Planned caesarean sections are being extra-scrutinised at Auckland hospitals as boards try to free up space for any influx of coronavirus cases.
The move by Auckland District Health Board to "double-check" the clinical reasons for elective C-sections comes as the number of Covid-19 cases continues to rise in a locked-down New Zealand.
"Like all DHBs, at Auckland DHB we have been preparing to ensure we have capacity for Covid-19 cases," a spokeswoman said.
"As part of this work, we are double-checking there is clinical indication for caesarean sections, as these cannot be performed or publicly funded in New Zealand unless there is a clinical reason to do so."
One expectant first-time Auckland mother was devastated when told on Tuesday that her long-planned caesarean scheduled for next week had been cancelled in favour of a natural birth.
With a long family history of birth complications, her C-section had been planned since day one, supported by her obstetrician.
"The baby needs to come out and I have reason to believe that if it does come out naturally that I'm going to have some long-term and severe complications from it," said the woman in her early 30s who wished to remain anonymous.
"It definitely feels like it's been taken out of my hands and out of the hands of the people I trust."
While she appreciated that all fellow Kiwis are making sacrifices and lifestyle changes during the Covid-19 pandemic, and accepts that there will be no visitors allowed after the birth, she didn't believe the safety of herself, and her unborn child, should be put at risk.
"Most people who have C-sections, do so for a reason, whether it's a psychological reason or a medical one. The whole 'too posh to push' is a bit of a fallacy. That's when it becomes a bit too much to swallow."

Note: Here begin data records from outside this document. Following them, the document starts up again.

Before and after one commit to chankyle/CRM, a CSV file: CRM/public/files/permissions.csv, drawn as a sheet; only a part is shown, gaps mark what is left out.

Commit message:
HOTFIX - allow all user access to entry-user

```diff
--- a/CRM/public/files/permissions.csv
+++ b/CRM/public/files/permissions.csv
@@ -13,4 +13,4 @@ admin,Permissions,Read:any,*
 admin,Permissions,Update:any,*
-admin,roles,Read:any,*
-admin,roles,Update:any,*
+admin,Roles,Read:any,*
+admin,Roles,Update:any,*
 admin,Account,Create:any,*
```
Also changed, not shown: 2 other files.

But after her obstetrician lobbied on her behalf, she got the news yesterday that it'll still go ahead next week.
Canterbury DHB director of midwifery Norma Campbell says they are also continuing with c-sections where it is "clinically indicated".
"If women are in the small category of having Covid-19 during their labour, in Canterbury we are well-resourced as a health system to manage these cases currently. This may change but that also depends on how many in the community become unwell, so everyone doing their bit to keep Covid-19 out of our facilities is vitally important," Campbell said.
Capital & Coast District Health Board Incident Controller Joy Farley said they are closely monitoring the "rapidly evolving" Covid-19 pandemic and making plans accordingly.
"We are not currently deferring planned caesarean sections, and we continue to assess the delivery of our services and adapt as developments progress."
The College of Midwives wouldn't comment on DHB policy but midwifery adviser Claire MacDonald said midwives were used to working under pressure and were coping with the Covid-19 crisis.
"They are continuing to do an amazing job with pregnant women, new mums and the wider maternity team they work within," she said.
"Women can be assured that midwifery care and maternity support is, and will continue to be, available for them at this challenging time. Midwives always put the safety and well-being of a woman and baby, as the top priority, and that will not change."
Expectant mothers are worried not only about catching the virus but about how it will impact their birth plans, their ability to cope, and their babies' first vital days.
Katie Williamson earlier told the Herald that giving birth during the lockdown was very tense.
Although the Wellington mum said staff were amazing, she was allowed only one support person during labour.
Then, when Williamson returned home with her little boy, the midwife could come for only 15 minutes, rather than an hour.
"Our baby is doing really well," Williamson said. "And the birth once induced was actually amazing, it was really fast. It was the unknowns in between that were stressful."
Caesarean sections (elective and emergency) in New Zealand -
• 1980: 9 per cent of total births nationally
• 1990: 15 per cent of total births nationally
• 2001: 21 per cent of total births nationally
• 2010: 23 per cent of total births nationally
Source: Ministry of Health